Here is a short clip of Claire setting up Charlie's HPN under sterile conditions. 

Central Line Care 

Due to the nature of Charlie's condition we know he will rely on his Central Line long term, therefore it is highly important we take extra care in protecting it. 

He is high risks for an infection, a blood clot in the line, a blockage or tare/break in the line.

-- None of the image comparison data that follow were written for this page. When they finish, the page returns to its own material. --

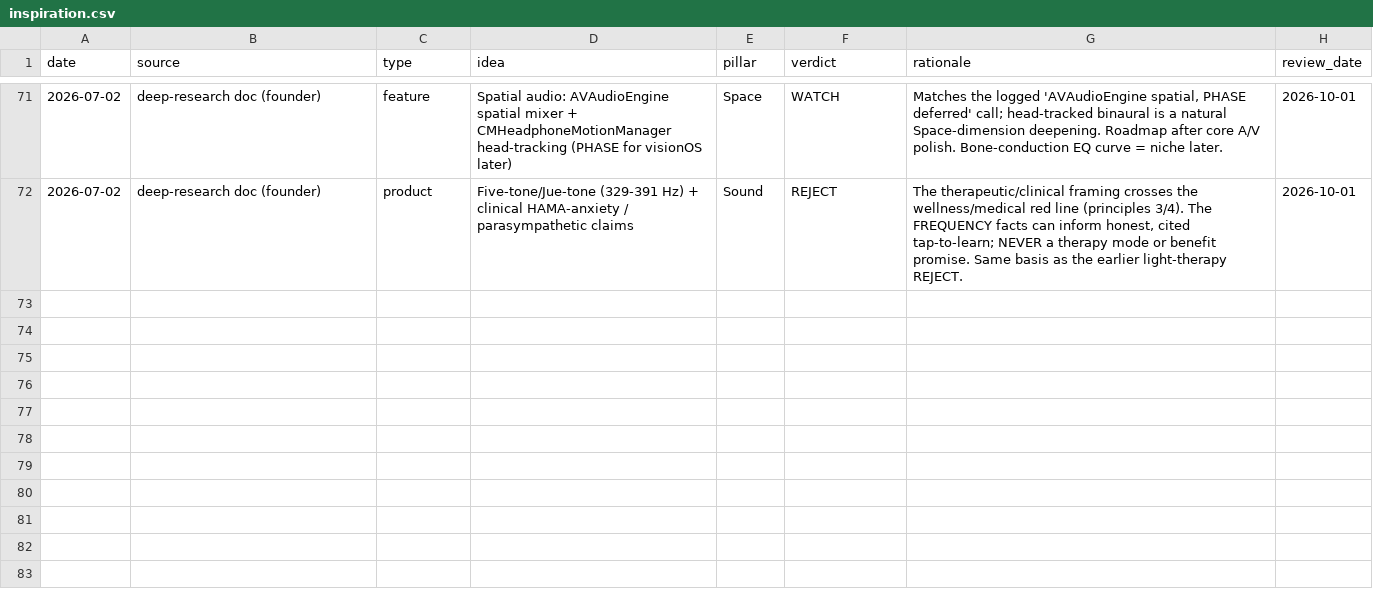
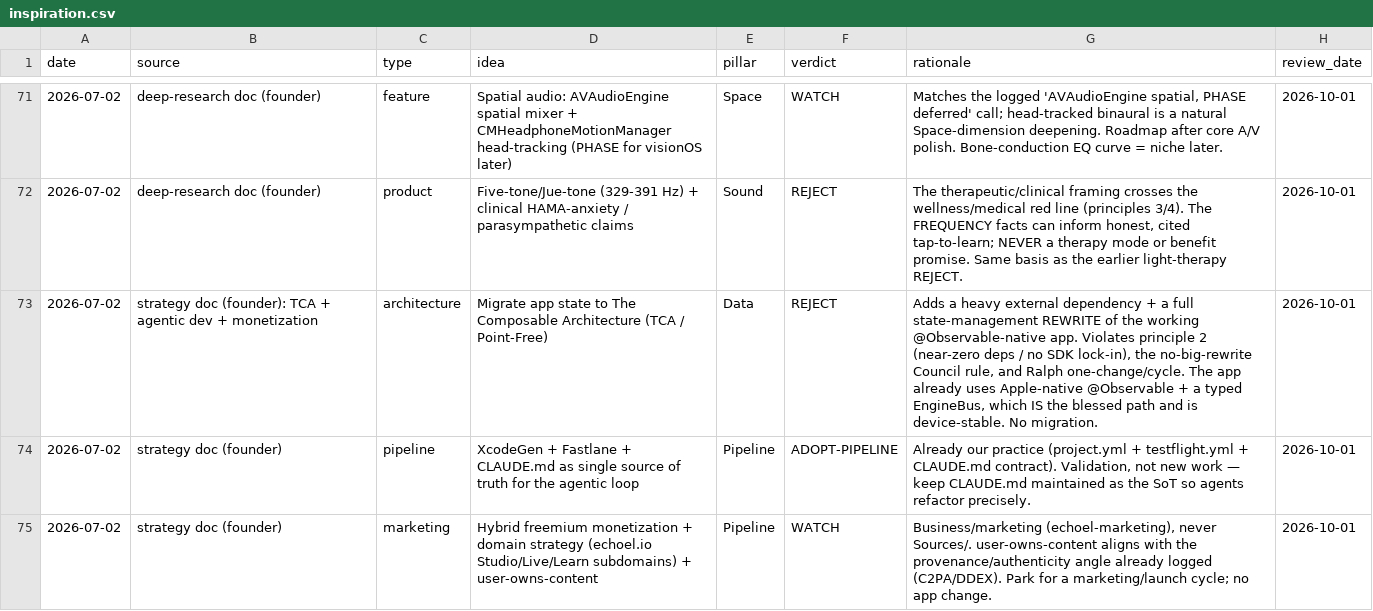
Before and after one commit to vibrationalforce/blab-ios-app, a CSV file: inspiration.csv, drawn as a sheet; only a part is shown, gaps mark what is left out.

```diff
--- a/inspiration.csv
+++ b/inspiration.csv
@@ -72 +72,4 @@ date,source,type,idea,pillar,verdict,rationale,review_date
 2026-07-02,"deep-research doc (founder)",product,"Five-tone/Jue-tone (329-391 Hz) + clinical HAMA-anxiety / parasympathetic claims",Sound,REJECT,"The therapeutic/clinical framing crosses the wellness/medical red line (principles 3/4). The FREQUENCY facts can inform honest, cited tap-to-learn; NEVER a therapy mode or benefit promise. Same basis as the earlier light-therapy REJECT.",2026-10-01
+2026-07-02,"strategy doc (founder): TCA + agentic dev + monetization",architecture,"Migrate app state to The Composable Architecture (TCA / Point-Free)",Data,REJECT,"Adds a heavy external dependency + a full state-management REWRITE of the working @Observable-native app. Violates principle 2 (near-zero deps / no SDK lock-in), the no-big-rewrite Council rule, and Ralph one-change/cycle. The app already uses Apple-native @Observable + a typed EngineBus, which IS the blessed path and is device-stable. No migration.",2026-10-01
+2026-07-02,"strategy doc (founder)",pipeline,"XcodeGen + Fastlane + CLAUDE.md as single source of truth for the agentic loop",Pipeline,ADOPT-PIPELINE,"Already our practice (project.yml + testflight.yml + CLAUDE.md contract). Validation, not new work — keep CLAUDE.md maintained as the SoT so agents refactor precisely.",2026-10-01
+2026-07-02,"strategy doc (founder)",marketing,"Hybrid freemium monetization + domain strategy (echoel.io Studio/Live/Learn subdomains) + user-owns-content",Pipeline,WATCH,"Business/marketing (echoel-marketing), never Sources/. user-owns-content aligns with the provenance/authenticity angle already logged (C2PA/DDEX). Park for a marketing/launch cycle; no app change.",2026-10-01
```
Also changed, not shown: 2 other files.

Should any of these happen we have protocols in place and are advised to seek medical attention straight away. 

 

When we are not using Charlie's central line there is a small risk of it becoming blocked therefore to stop this from happening we flush the line and lock it with 2.5ml of Tarolock, we do this daily post his TPN feed.To also reduce the risk of infection he has a green bung placed on the end which is changed daily to reduce the risks. 

 

To protect the site Charlie has a bath every other day where we change all of his dressings in a sterile environment.

To also reduce the risk of an infection we use a Biopatch around his Central Line, is a polyurethane foam disc infused with chlorhexidine gluconate (CHG). The Biopatch is effective against a variety of gram positive and gram negative bacteria (Bhende and Spanglar, 2004).

The device provides a steady release of CHG around the insertion site over a 7 day period The sponge nature provided by the foam disc keeps the site clean and dry whilst still releasing CHG. According to Timsett a Biopatch has been shown to reduce the rate of central line infections up to 69% (Timsett et al, 2009).

A short video of Charlie's Central line Dressing Change

If you wish to follow Charlie's Journey head over to his Family Story